**Provided records:**
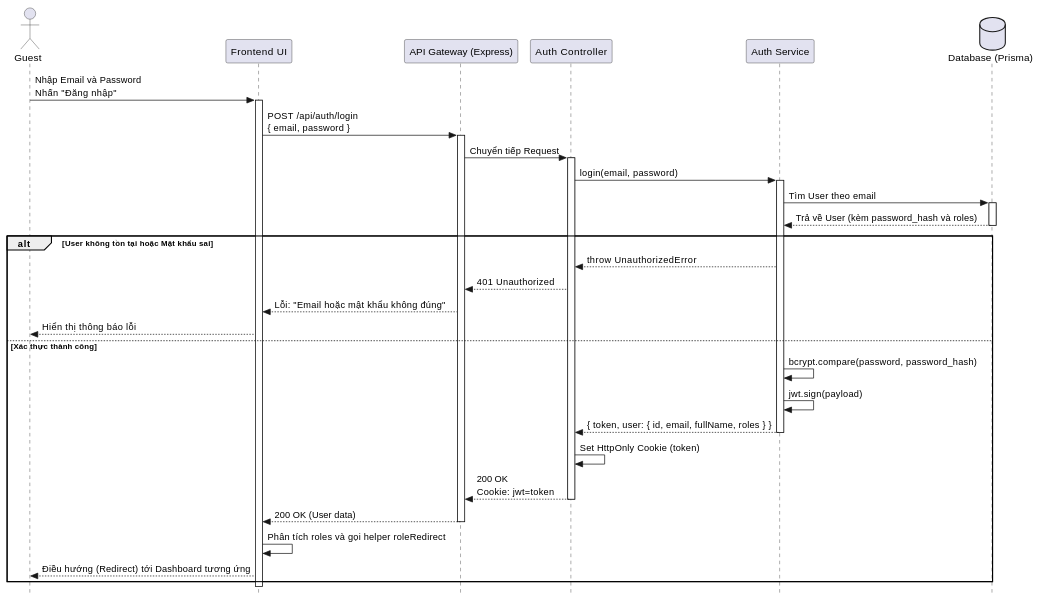
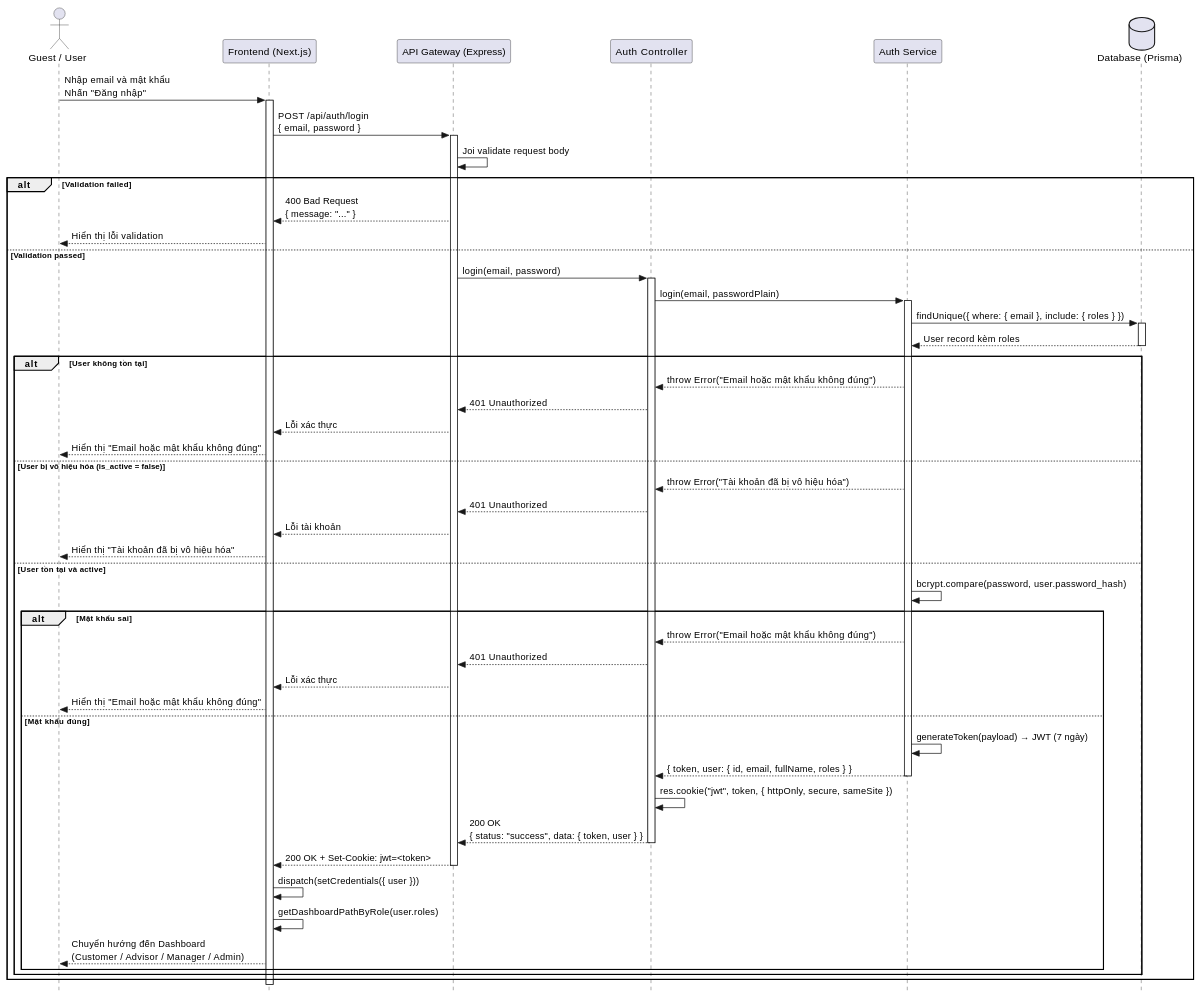
The diagram in docs/diagrams/sequence/guest/UC-03-Login.md (NguyenThanhTin235/car-service-center-web), drawn with PlantUML before and after one commit. The commit also changed 1 other file, not shown here.

Commit message:
feat(auth): UC-03 login - add register and forgot-password navigation links

````diff
--- a/docs/diagrams/sequence/guest/UC-03-Login.md
+++ b/docs/diagrams/sequence/guest/UC-03-Login.md
@@ -3,51 +3,72 @@
 ```plantuml
 @startuml
 skinparam style strictuml
-actor "Guest" as user
-participant "Frontend UI" as ui
+actor "Guest / User" as user
+participant "Frontend (Next.js)" as ui
 participant "API Gateway (Express)" as gateway
 participant "Auth Controller" as ctrl
 participant "Auth Service" as svc
 database "Database (Prisma)" as db
 
-user -> ui: Nhập Email và Password\nNhấn "Đăng nhập"
+user -> ui: Nhập email và mật khẩu\nNhấn "Đăng nhập"
 activate ui
+
 ui -> gateway: POST /api/auth/login\n{ email, password }
 activate gateway
 
-gateway -> ctrl: Chuyển tiếp Request
+gateway -> gateway: Joi validate request body
+alt Validation failed
+    gateway --> ui: 400 Bad Request\n{ message: "..." }
+    ui --> user: Hiển thị lỗi validation
+else Validation passed
+
+gateway -> ctrl: login(email, password)
 activate ctrl
 
-ctrl -> svc: login(email, password)
+ctrl -> svc: login(email, passwordPlain)
 activate svc
 
-svc -> db: Tìm User theo email
+svc -> db: findUnique({ where: { email }, include: { roles } })
 activate db
-db --> svc: Trả về User (kèm password_hash và roles)
+db --> svc: User record kèm roles
 deactivate db
 
-alt User không tồn tại hoặc Mật khẩu sai
-    svc --> ctrl: throw UnauthorizedError
+alt User không tồn tại
+    svc --> ctrl: throw Error("Email hoặc mật khẩu không đúng")
     ctrl --> gateway: 401 Unauthorized
-    gateway --> ui: Lỗi: "Email hoặc mật khẩu không đúng"
-    ui --> user: Hiển thị thông báo lỗi
-else Xác thực thành công
-    svc -> svc: bcrypt.compare(password, password_hash)
-    svc -> svc: jwt.sign(payload)
-    svc --> ctrl: { token, user: { id, email, fullName, roles } }
-    deactivate svc
-    
-    ctrl -> ctrl: Set HttpOnly Cookie (token)
-    ctrl --> gateway: 200 OK\nCookie: jwt=token
-    deactivate ctrl
-    
-    gateway --> ui: 200 OK (User data)
-    deactivate gateway
-    
-    ui -> ui: Phân tích roles và gọi helper roleRedirect
-    ui --> user: Điều hướng (Redirect) tới Dashboard tương ứng
+    gateway --> ui: Lỗi xác thực
+    ui --> user: Hiển thị "Email hoặc mật khẩu không đúng"
+else User bị vô hiệu hóa (is_active = false)
+    svc --> ctrl: throw Error("Tài khoản đã bị vô hiệu hóa")
+    ctrl --> gateway: 401 Unauthorized
+    gateway --> ui: Lỗi tài khoản
+    ui --> user: Hiển thị "Tài khoản đã bị vô hiệu hóa"
+else User tồn tại và active
+    svc -> svc: bcrypt.compare(password, user.password_hash)
+    alt Mật khẩu sai
+        svc --> ctrl: throw Error("Email hoặc mật khẩu không đúng")
+        ctrl --> gateway: 401 Unauthorized
+        gateway --> ui: Lỗi xác thực
+        ui --> user: Hiển thị "Email hoặc mật khẩu không đúng"
+    else Mật khẩu đúng
+        svc -> svc: generateToken(payload) → JWT (7 ngày)
+        svc --> ctrl: { token, user: { id, email, fullName, roles } }
+        deactivate svc
+
+        ctrl -> ctrl: res.cookie("jwt", token, { httpOnly, secure, sameSite })
+        ctrl --> gateway: 200 OK\n{ status: "success", data: { token, user } }
+        deactivate ctrl
+        gateway --> ui: 200 OK + Set-Cookie: jwt=<token>
+        deactivate gateway
+
+        ui -> ui: dispatch(setCredentials({ user }))
+        ui -> ui: getDashboardPathByRole(user.roles)
+        ui --> user: Chuyển hướng đến Dashboard\n(Customer / Advisor / Manager / Admin)
+    end
 end
+end
+
 deactivate ui
 
 @enduml
 ```
````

**Work instruction:** Once the pictures are set aside, repeat the data above exactly.

**Solution for this exercise:**
The diagram in docs/diagrams/sequence/guest/UC-03-Login.md (NguyenThanhTin235/car-service-center-web), drawn with PlantUML before and after one commit. The commit also changed 1 other file, not shown here.

Commit message:
feat(auth): UC-03 login - add register and forgot-password navigation links

````diff
--- a/docs/diagrams/sequence/guest/UC-03-Login.md
+++ b/docs/diagrams/sequence/guest/UC-03-Login.md
@@ -3,51 +3,72 @@
 ```plantuml
 @startuml
 skinparam style strictuml
-actor "Guest" as user
-participant "Frontend UI" as ui
+actor "Guest / User" as user
+participant "Frontend (Next.js)" as ui
 participant "API Gateway (Express)" as gateway
 participant "Auth Controller" as ctrl
 participant "Auth Service" as svc
 database "Database (Prisma)" as db
 
-user -> ui: Nhập Email và Password\nNhấn "Đăng nhập"
+user -> ui: Nhập email và mật khẩu\nNhấn "Đăng nhập"
 activate ui
+
 ui -> gateway: POST /api/auth/login\n{ email, password }
 activate gateway
 
-gateway -> ctrl: Chuyển tiếp Request
+gateway -> gateway: Joi validate request body
+alt Validation failed
+    gateway --> ui: 400 Bad Request\n{ message: "..." }
+    ui --> user: Hiển thị lỗi validation
+else Validation passed
+
+gateway -> ctrl: login(email, password)
 activate ctrl
 
-ctrl -> svc: login(email, password)
+ctrl -> svc: login(email, passwordPlain)
 activate svc
 
-svc -> db: Tìm User theo email
+svc -> db: findUnique({ where: { email }, include: { roles } })
 activate db
-db --> svc: Trả về User (kèm password_hash và roles)
+db --> svc: User record kèm roles
 deactivate db
 
-alt User không tồn tại hoặc Mật khẩu sai
-    svc --> ctrl: throw UnauthorizedError
+alt User không tồn tại
+    svc --> ctrl: throw Error("Email hoặc mật khẩu không đúng")
     ctrl --> gateway: 401 Unauthorized
-    gateway --> ui: Lỗi: "Email hoặc mật khẩu không đúng"
-    ui --> user: Hiển thị thông báo lỗi
-else Xác thực thành công
-    svc -> svc: bcrypt.compare(password, password_hash)
-    svc -> svc: jwt.sign(payload)
-    svc --> ctrl: { token, user: { id, email, fullName, roles } }
-    deactivate svc
-    
-    ctrl -> ctrl: Set HttpOnly Cookie (token)
-    ctrl --> gateway: 200 OK\nCookie: jwt=token
-    deactivate ctrl
-    
-    gateway --> ui: 200 OK (User data)
-    deactivate gateway
-    
-    ui -> ui: Phân tích roles và gọi helper roleRedirect
-    ui --> user: Điều hướng (Redirect) tới Dashboard tương ứng
+    gateway --> ui: Lỗi xác thực
+    ui --> user: Hiển thị "Email hoặc mật khẩu không đúng"
+else User bị vô hiệu hóa (is_active = false)
+    svc --> ctrl: throw Error("Tài khoản đã bị vô hiệu hóa")
+    ctrl --> gateway: 401 Unauthorized
+    gateway --> ui: Lỗi tài khoản
+    ui --> user: Hiển thị "Tài khoản đã bị vô hiệu hóa"
+else User tồn tại và active
+    svc -> svc: bcrypt.compare(password, user.password_hash)
+    alt Mật khẩu sai
+        svc --> ctrl: throw Error("Email hoặc mật khẩu không đúng")
+        ctrl --> gateway: 401 Unauthorized
+        gateway --> ui: Lỗi xác thực
+        ui --> user: Hiển thị "Email hoặc mật khẩu không đúng"
+    else Mật khẩu đúng
+        svc -> svc: generateToken(payload) → JWT (7 ngày)
+        svc --> ctrl: { token, user: { id, email, fullName, roles } }
+        deactivate svc
+
+        ctrl -> ctrl: res.cookie("jwt", token, { httpOnly, secure, sameSite })
+        ctrl --> gateway: 200 OK\n{ status: "success", data: { token, user } }
+        deactivate ctrl
+        gateway --> ui: 200 OK + Set-Cookie: jwt=<token>
+        deactivate gateway
+
+        ui -> ui: dispatch(setCredentials({ user }))
+        ui -> ui: getDashboardPathByRole(user.roles)
+        ui --> user: Chuyển hướng đến Dashboard\n(Customer / Advisor / Manager / Admin)
+    end
 end
+end
+
 deactivate ui
 
 @enduml
 ```
````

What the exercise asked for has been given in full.